Values, Beliefs, Attitudes, and Mindsets
Students demonstrate the ability to identify and understand their core values (i.e., what is really important to them), beliefs, opinions, attitudes, and mindsets and how they influence their feelings and actions. (For example, if the approval of others is a core value, they may be more vulnerable to peer pressure; or if they have a negative mindset, they may refuse to undertake new challenges.)[/vc_column_text][/vc_column][/vc_row]
I will be a better student if I act on the following beliefs:
- It’s important to recognize the attitudes and beliefs I have about things.
- I can recognize my strengths and weaknesses.
- Knowing my strengths helps me feel confident; knowing my weaknesses helps me improve on them.
- I am my own person and don’t need to be like anyone else.
- Identify mindsets in the context of class regularly (e.g., What are the different mindsets students are experiencing before a test?)
- Write your own sayings of significance or create a personal motto.
- Using a Way To Go lesson as a template, create your own lesson with pictures, quotes, and specific questions to ask.
- Provide examples of notable figures and role models who represent independent thinking and being themselves by putting their values into action.
- “When your values are clear to you, making decisions becomes easier.” -Roy E. Disney
- “Our value is the sum of our values.” -Joe Batten
- “If you don’t stick to your values when they are being tested, they’re not values, they’re hobbies.” -Job Stewart
- “Good moral values are mostly molded from a place where love, faith, and hope exist.” -Arsenio V. Manalo Jr
- “Your attitude is an expression of your values and expectations.” -Zabid Abas
- “Open your arms to change but don’t let go of your values.”- Dalai Lama
- “I stand for honesty, equality, kindness, compassion, treating people the way you want to be treated, and helping those in need. To me, those are traditional values”. -Ellen Degeneres
- “Values are like fingerprints. Nobodies are the same but you leave them all over everything you do.” -Elvis Presley
Break the class into small groups. Have each group make a list of values to live by (no more than ten) in order of importance. Then, have a spokesperson from each group present the list to the class along with any needed commentary. Put all the lists up on the wall. What values did all groups share? Were there any serious differences between the groups? Discuss the differences and see if it’s possible to develop a list that everyone will buy into.
Have everybody in the class bring in one or two advertisements aimed at teenagers. Have a class discussion to evaluate the ads by asking the following questions: What values does this ad appeal to? What values does this ad promote? Do you share those values? Is this ad in conflict with any of your values? What assumptions does this ad make about who you are? Is this ad attempting to influence your image of yourself?

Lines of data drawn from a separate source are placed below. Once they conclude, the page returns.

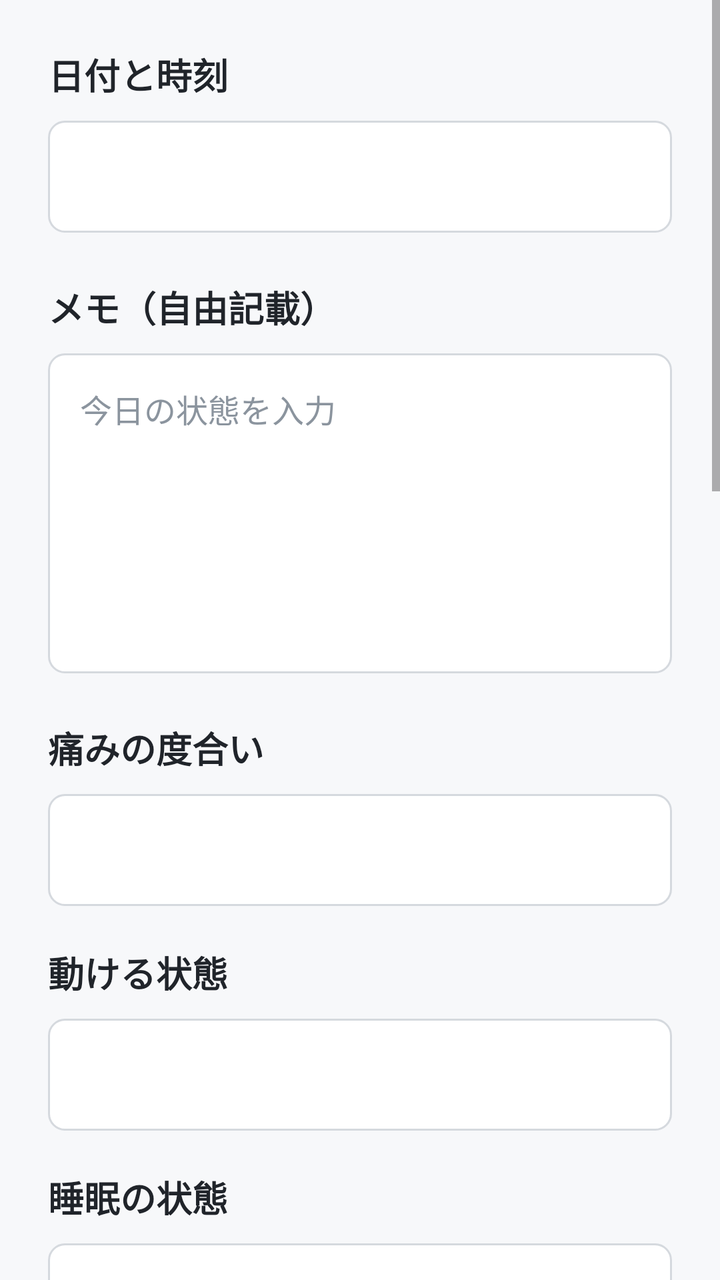
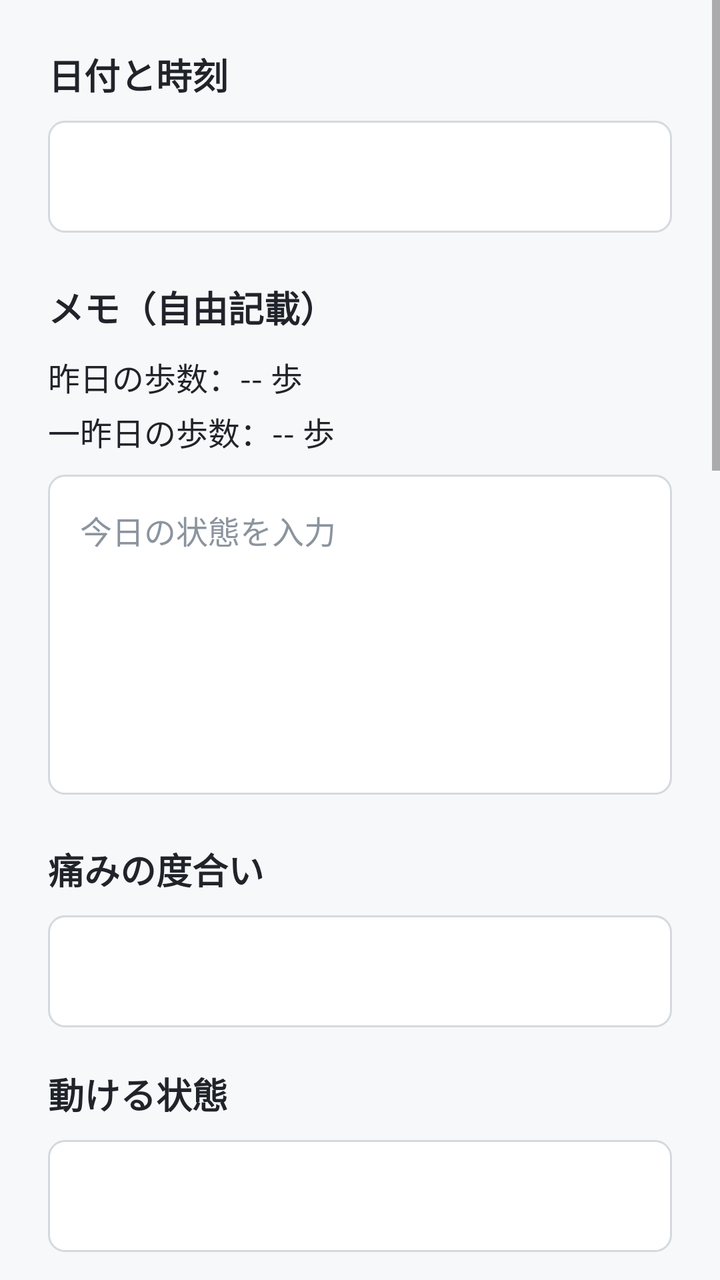

Before-and-after screenshots of an Android layout around one commit, followed by the original layout XML and the change that was made.
<!-- AndroidManifest.xml: application theme Theme.PainRecord001 -->
<!-- res/layout/activity_record_input.xml -->
<?xml version="1.0" encoding="utf-8"?>
<ScrollView xmlns:android="http://schemas.android.com/apk/res/android"
    android:layout_width="match_parent"
    android:layout_height="match_parent"
    android:background="@color/screen_background"
    android:clipToPadding="false"
    android:fillViewport="true"
    android:paddingBottom="120dp">

    <LinearLayout
        android:layout_width="match_parent"
        android:layout_height="wrap_content"
        android:orientation="vertical"
        android:padding="24dp">

        <TextView
            android:layout_width="match_parent"
            android:layout_height="wrap_content"
            android:text="@string/date_time_label"
            android:textColor="@color/text_primary"
            android:textSize="18sp"
            android:textStyle="bold" />

        <TextView
            android:id="@+id/dateTimeText"
            android:layout_width="match_parent"
            android:layout_height="56dp"
            android:layout_marginTop="10dp"
            android:background="@drawable/edit_text_background"
            android:gravity="center_vertical"
            android:padding="16dp"
            android:textColor="@color/text_primary"
            android:textSize="16sp" />

        <TextView
            android:layout_width="match_parent"
            android:layout_height="wrap_content"
            android:layout_marginTop="24dp"
            android:text="@string/memo_free_label"
            android:textColor="@color/text_primary"
            android:textSize="18sp"
            android:textStyle="bold" />

        <EditText
            android:id="@+id/dateScreenMemoEditText"
            android:layout_width="match_parent"
            android:layout_height="160dp"
            android:layout_marginTop="10dp"
            android:background="@drawable/edit_text_background"
            android:gravity="top|start"
            android:hint="@string/memo_hint"
            android:inputType="textMultiLine|textCapSentences"
            android:padding="16dp"
            android:textColor="@color/text_primary"
            android:textColorHint="@color/text_hint"
            android:textSize="16sp" />

        <TextView
            android:layout_width="match_parent"
            android:layout_height="wrap_content"
            android:layout_marginTop="24dp"
            android:text="@string/pain_level_label"
            android:textColor="@color/text_primary"
            android:textSize="18sp"
            android:textStyle="bold" />

        <Spinner
            android:id="@+id/painLevelSpinner"
            android:layout_width="match_parent"
            android:layout_height="56dp"
            android:layout_marginTop="10dp"
            android:background="@drawable/edit_text_background"
            android:paddingHorizontal="12dp" />

        <TextView
            android:layout_width="match_parent"
            android:layout_height="wrap_content"
            android:layout_marginTop="20dp"
            android:text="@string/movement_label"
            android:textColor="@color/text_primary"
            android:textSize="18sp"
            android:textStyle="bold" />

        <Spinner
            android:id="@+id/movementSpinner"
            android:layout_width="match_parent"
            android:layout_height="56dp"
            android:layout_marginTop="10dp"
            android:background="@drawable/edit_text_background"
            android:paddingHorizontal="12dp" />

        <TextView
            android:layout_width="match_parent"
            android:layout_height="wrap_content"
            android:layout_marginTop="20dp"
            android:text="@string/sleep_label"
            android:textColor="@color/text_primary"
            android:textSize="18sp"
            android:textStyle="bold" />

        <Spinner
            android:id="@+id/sleepSpinner"
            android:layout_width="match_parent"
            android:layout_height="56dp"
            android:layout_marginTop="10dp"
            android:background="@drawable/edit_text_background"
            android:paddingHorizontal="12dp" />

        <TextView
            android:layout_width="match_parent"
            android:layout_height="wrap_content"
            android:layout_marginTop="20dp"
            android:text="@string/brain_fog_label"
            android:textColor="@color/text_primary"
            android:textSize="18sp"
            android:textStyle="bold" />

        <Spinner
            android:id="@+id/brainFogSpinner"
            android:layout_width="match_parent"
            android:layout_height="56dp"
            android:layout_marginTop="10dp"
            android:background="@drawable/edit_text_background"
            android:paddingHorizontal="12dp" />

        <TextView
            android:layout_width="match_parent"
            android:layout_height="wrap_content"
            android:layout_marginTop="20dp"
            android:text="@string/pain_time_label"
            android:textColor="@color/text_primary"
            android:textSize="18sp"
            android:textStyle="bold" />

        <LinearLayout
            android:layout_width="match_parent"
            android:layout_height="wrap_content"
            android:layout_marginTop="10dp"
            android:background="@drawable/edit_text_background"
            android:orientation="vertical"
            android:padding="12dp">

            <CheckBox
                android:id="@+id/morningCheckBox"
                android:layout_width="match_parent"
                android:layout_height="48dp"
                android:text="@string/pain_time_morning"
                android:textColor="@color/text_primary"
                android:textSize="16sp" />

            <CheckBox
                android:id="@+id/eveningCheckBox"
                android:layout_width="match_parent"
                android:layout_height="48dp"
                android:text="@string/pain_time_evening"
                android:textColor="@color/text_primary"
                android:textSize="16sp" />

            <CheckBox
                android:id="@+id/nightCheckBox"
                android:layout_width="match_parent"
                android:layout_height="48dp"
                android:text="@string/pain_time_night"
                android:textColor="@color/text_primary"
                android:textSize="16sp" />

            <CheckBox
                android:id="@+id/allDayCheckBox"
                android:layout_width="match_parent"
                android:layout_height="48dp"
                android:text="@string/pain_time_all_day"
                android:textColor="@color/text_primary"
                android:textSize="16sp" />
        </LinearLayout>

        <Button
            android:id="@+id/nextButton"
            android:layout_width="match_parent"
            android:layout_height="56dp"
            android:layout_marginTop="24dp"
            android:backgroundTint="@color/accent"
            android:text="@string/next"
            android:textAllCaps="false"
            android:textColor="@color/white"
            android:textSize="16sp"
            android:textStyle="bold" />

        <Button
            android:id="@+id/returnToTopButton"
            android:layout_width="match_parent"
            android:layout_height="56dp"
            android:layout_marginTop="12dp"
            android:backgroundTint="@color/mandala_button"
            android:text="@string/return_to_top"
            android:textAllCaps="false"
            android:textColor="@color/white"
            android:textSize="16sp"
            android:textStyle="bold" />

        <Space
            android:layout_width="match_parent"
            android:layout_height="120dp" />
    </LinearLayout>
</ScrollView>
<!-- resources referenced by this layout -->
<resources>
  <color name="accent">#FF108E71</color>
  <color name="mandala_button">#FF1F4C8E</color>
  <color name="screen_background">#FFF7F8FA</color>
  <color name="text_hint">#FF8B949E</color>
  <color name="text_primary">#FF20242A</color>
  <color name="white">#FFFFFFFF</color>
  <!-- drawable edit_text_background (drawable) -->
  <?xml version="1.0" encoding="utf-8"?>
  <shape xmlns:android="http://schemas.android.com/apk/res/android">
      <solid android:color="@color/white" />
      <stroke
          android:width="1dp"
          android:color="@color/input_border" />
      <corners android:radius="8dp" />
  </shape>
  <string name="brain_fog_label">頭の働き（ブレインフォグ）</string>
  <string name="date_time_label">日付と時刻</string>
  <string name="memo_free_label">メモ（自由記載）</string>
  <string name="memo_hint">今日の状態を入力</string>
  <string name="movement_label">動ける状態</string>
  <string name="next">次へ</string>
  <string name="pain_level_label">痛みの度合い</string>
  <string name="pain_time_all_day">4. 1日中</string>
  <string name="pain_time_evening">2. 夕方</string>
  <string name="pain_time_label">痛い時間帯</string>
  <string name="pain_time_morning">1. 午前中</string>
  <string name="pain_time_night">3. 夜間</string>
  <string name="return_to_top">最初に戻る</string>
  <string name="sleep_label">睡眠の状態</string>
  <style name="Theme.PainRecord001" parent="Theme.MaterialComponents.DayNight.NoActionBar">
          
          <item name="colorPrimary">@color/accent</item>
          <item name="colorPrimaryVariant">@color/mandala_button</item>
          <item name="colorOnPrimary">@color/white</item>
          
          <item name="colorSecondary">@color/teal_200</item>
          <item name="colorSecondaryVariant">@color/teal_700</item>
          <item name="colorOnSecondary">@color/black</item>
          
          <item name="android:statusBarColor">?attr/colorPrimaryVariant</item>
          
      </style>
  <color name="input_border">#FFD5D9DE</color>
  <color name="teal_200">#FF03DAC5</color>
  <color name="teal_700">#FF018786</color>
  <color name="black">#FF000000</color>
</resources>

<!-- the commit's change to res/layout/activity_record_input.xml (unified diff, before → after) -->
@@ -40,7 +40,23 @@
             android:textColor="@color/text_primary"
             android:textSize="18sp"
             android:textStyle="bold" />
-
+        <TextView
+            android:id="@+id/yesterdayStepsText"
+            android:layout_width="match_parent"
+            android:layout_height="wrap_content"
+            android:layout_marginTop="10dp"
+            android:text="昨日の歩数：-- 歩"
+            android:textColor="@color/text_primary"
+            android:textSize="16sp" />
+
+        <TextView
+            android:id="@+id/dayBeforeYesterdayStepsText"
+            android:layout_width="match_parent"
+            android:layout_height="wrap_content"
+            android:layout_marginTop="4dp"
+            android:text="一昨日の歩数：-- 歩"
+            android:textColor="@color/text_primary"
+            android:textSize="16sp" />
         <EditText
             android:id="@+id/dateScreenMemoEditText"
             android:layout_width="match_parent"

Values in Conflict
Have the class consider and discuss the following hypothetical situations. Be sure to have them identify what values are in conflict.
- You are doing poorly in math class and your parents are putting pressure on you to bring your grade up. The day before the final exam somebody steals a copy of the exam and invites you to study it with him. You’ve never been a cheater.
- You love being on the team. After practice one evening you see a teammate vandalize a teacher’s car. The coach knows you saw it happen and threatens to kick you off the team unless you name the guilty person. You’ve never ratted on anybody.
- A friend swears you to secrecy and then tells you he’s planning to commit suicide. You’ve always believed in keeping a secret. (Hint: It’s never okay to keep this fatal secret.)
- Write a classified ad for the school newspaper, looking for a companion to join you on weekends to do some activity you really like. Describe yourself well enough so that people will know whether or not they would want to spend time with you. What does your ad tell you about how you see yourself?
- Write about a time when either you or somebody else did something that conflicted with your values. How did it happen? How did it make you feel? Did you make any changes or decisions based on that experience? What did you learn from it?
- Have you ever been in a situation where you felt as though your decisions were being made by the group instead of by you? Write about it. How do you feel about it? What did you learn from it?
- Having heroes and special people we admire helps us to see what we value. Who is someone you consider a hero? Why? What does he/she stand for and believe in? What lessons do you learn from this person? What values does this person represent?
In 200 Years
Imagine that 200 years from now your very great-grandchildren find an article about you in the encyclopedia. What does that article say about you? What kind of person were you? What did you do with your life? Why are you interesting enough to be in the encyclopedia? In three hundred words or less write the article. Then, in one paragraph, write what that article tells you about your values.
Imagine that someday you will have children. Write a letter of advice for them to read when they reach the age you are now. Tell them about the pressures to fit in that you experienced at this age, and how you hope they will deal with those same pressures, themselves. Also, tell them about the two or three most important values you held at this age, and what values you hope they, themselves, will embrace.